Before and after images:
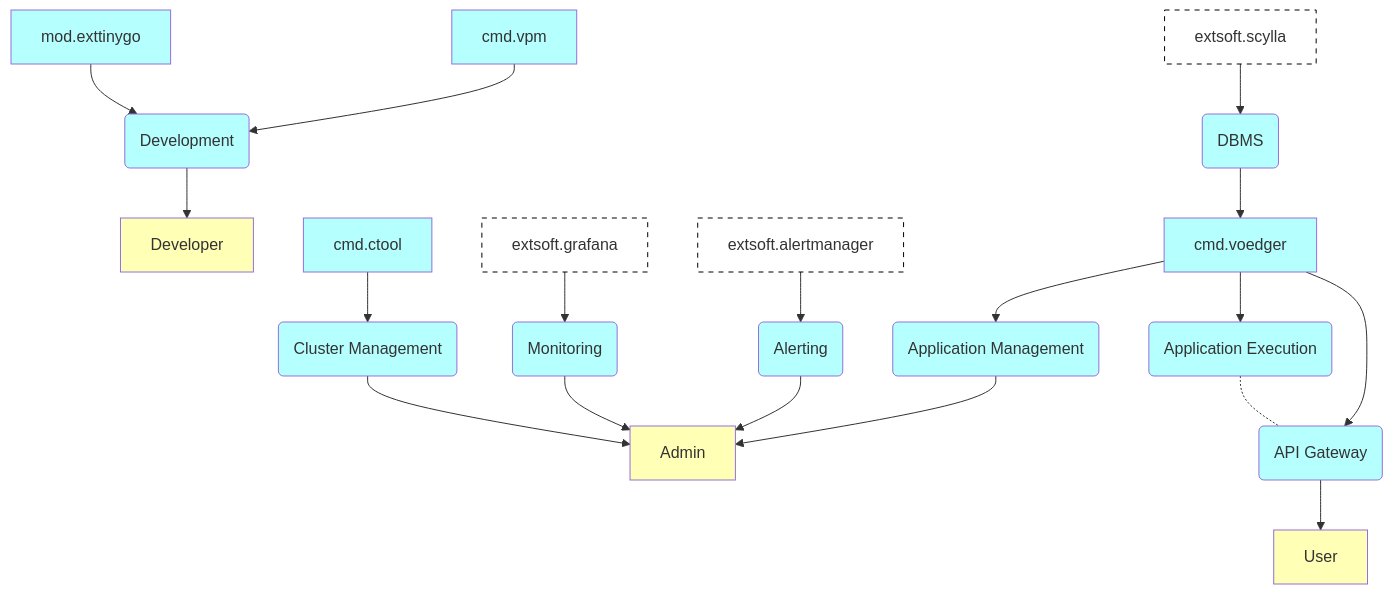
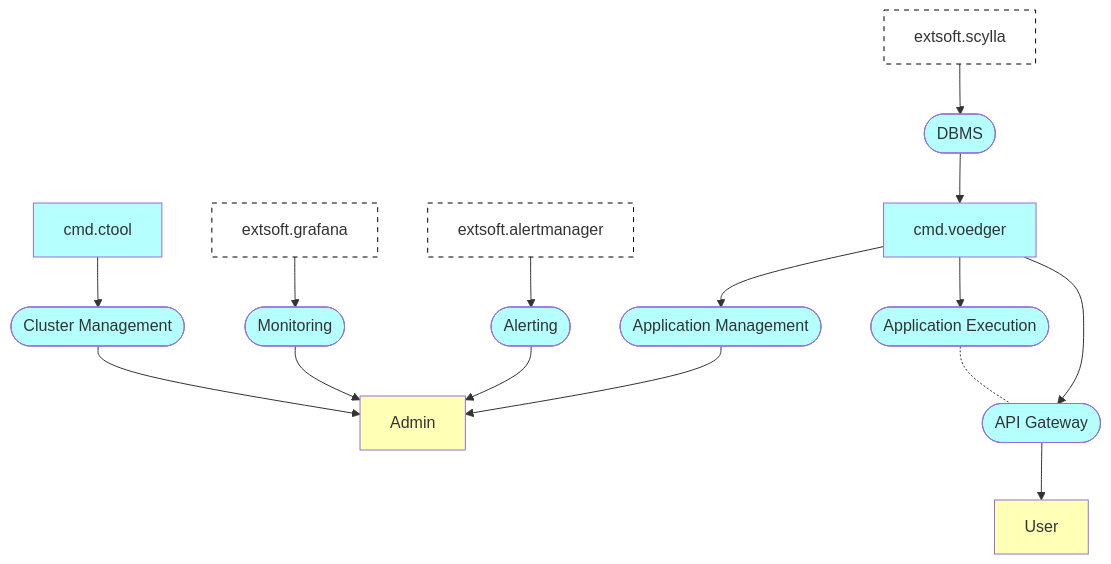
One commit to voedger/voedger changed the second of 14 diagrams in design/README.md. Above: the diagram before and after it, drawn with Mermaid. The commit also changed other lines of this file and 3 other files, not shown here.

````diff
--- a/design/README.md
+++ b/design/README.md
@@ -76,60 +48,50 @@
 ```mermaid
   graph TD
 
   %% Entities ====================
 
   Admin[Admin]:::B
-  Developer[Developer]:::B
   User[User]:::B
 
-  mod.exttinygo:::S
-  cmd.vpm:::S
   cmd.voedger:::S
   cmd.ctool:::S  
   grafana[extsoft.grafana]:::G
   alertmanager[extsoft.alertmanager]:::G
   scylla[extsoft.scylla]:::G
 
-  DBMS(DBMS):::S
-  Development(Development):::S
-
-  ClusterMgmt(Cluster Management):::S
-  AppMgmt(Application Management):::S
-  Monitoring(Monitoring):::S
-  Alerting(Alerting):::S
-  RunApp(Application Execution):::S
-  APIGateway(API Gateway):::S
+  DBMS([DBMS]):::S
+  
+  ClusterMgmt([Cluster Management]):::S
+  Monitoring([Monitoring]):::S
+  Alerting([Alerting]):::S
+  AppMgmt([Application Management]):::S  
+  RunApp([Application Execution]):::S
+  APIGateway([API Gateway]):::S
 
   %% Relations ====================
 
   scylla --> DBMS
   DBMS --> cmd.voedger
 
-  mod.exttinygo --> Development
-  cmd.vpm --> Development
-  Development --> Developer
-
   cmd.ctool --> ClusterMgmt
   ClusterMgmt --> Admin
-
 
   grafana --> Monitoring
   alertmanager --> Alerting
   Monitoring --> Admin
   Alerting --> Admin
 
   cmd.voedger --> AppMgmt
   AppMgmt --> Admin
 
   cmd.voedger --> RunApp
   RunApp -.- APIGateway
 
   cmd.voedger --> APIGateway
   APIGateway --> User
 
-
   classDef B fill:#FFFFB5
   classDef S fill:#B5FFFF
   classDef H fill:#C9E7B7
   classDef G fill:#FFFFFF,stroke:#000000, stroke-width:1px, stroke-dasharray: 5 5
 ```
````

- [ASSIGNED TASK] With the pictures set aside, repeat every entry above exactly.

- [ANSWER BOX]
One commit to voedger/voedger changed the second of 14 diagrams in design/README.md. Above: the diagram before and after it, drawn with Mermaid. The commit also changed other lines of this file and 3 other files, not shown here.

````diff
--- a/design/README.md
+++ b/design/README.md
@@ -76,60 +48,50 @@
 ```mermaid
   graph TD
 
   %% Entities ====================
 
   Admin[Admin]:::B
-  Developer[Developer]:::B
   User[User]:::B
 
-  mod.exttinygo:::S
-  cmd.vpm:::S
   cmd.voedger:::S
   cmd.ctool:::S  
   grafana[extsoft.grafana]:::G
   alertmanager[extsoft.alertmanager]:::G
   scylla[extsoft.scylla]:::G
 
-  DBMS(DBMS):::S
-  Development(Development):::S
-
-  ClusterMgmt(Cluster Management):::S
-  AppMgmt(Application Management):::S
-  Monitoring(Monitoring):::S
-  Alerting(Alerting):::S
-  RunApp(Application Execution):::S
-  APIGateway(API Gateway):::S
+  DBMS([DBMS]):::S
+  
+  ClusterMgmt([Cluster Management]):::S
+  Monitoring([Monitoring]):::S
+  Alerting([Alerting]):::S
+  AppMgmt([Application Management]):::S  
+  RunApp([Application Execution]):::S
+  APIGateway([API Gateway]):::S
 
   %% Relations ====================
 
   scylla --> DBMS
   DBMS --> cmd.voedger
 
-  mod.exttinygo --> Development
-  cmd.vpm --> Development
-  Development --> Developer
-
   cmd.ctool --> ClusterMgmt
   ClusterMgmt --> Admin
-
 
   grafana --> Monitoring
   alertmanager --> Alerting
   Monitoring --> Admin
   Alerting --> Admin
 
   cmd.voedger --> AppMgmt
   AppMgmt --> Admin
 
   cmd.voedger --> RunApp
   RunApp -.- APIGateway
 
   cmd.voedger --> APIGateway
   APIGateway --> User
 
-
   classDef B fill:#FFFFB5
   classDef S fill:#B5FFFF
   classDef H fill:#C9E7B7
   classDef G fill:#FFFFFF,stroke:#000000, stroke-width:1px, stroke-dasharray: 5 5
 ```
````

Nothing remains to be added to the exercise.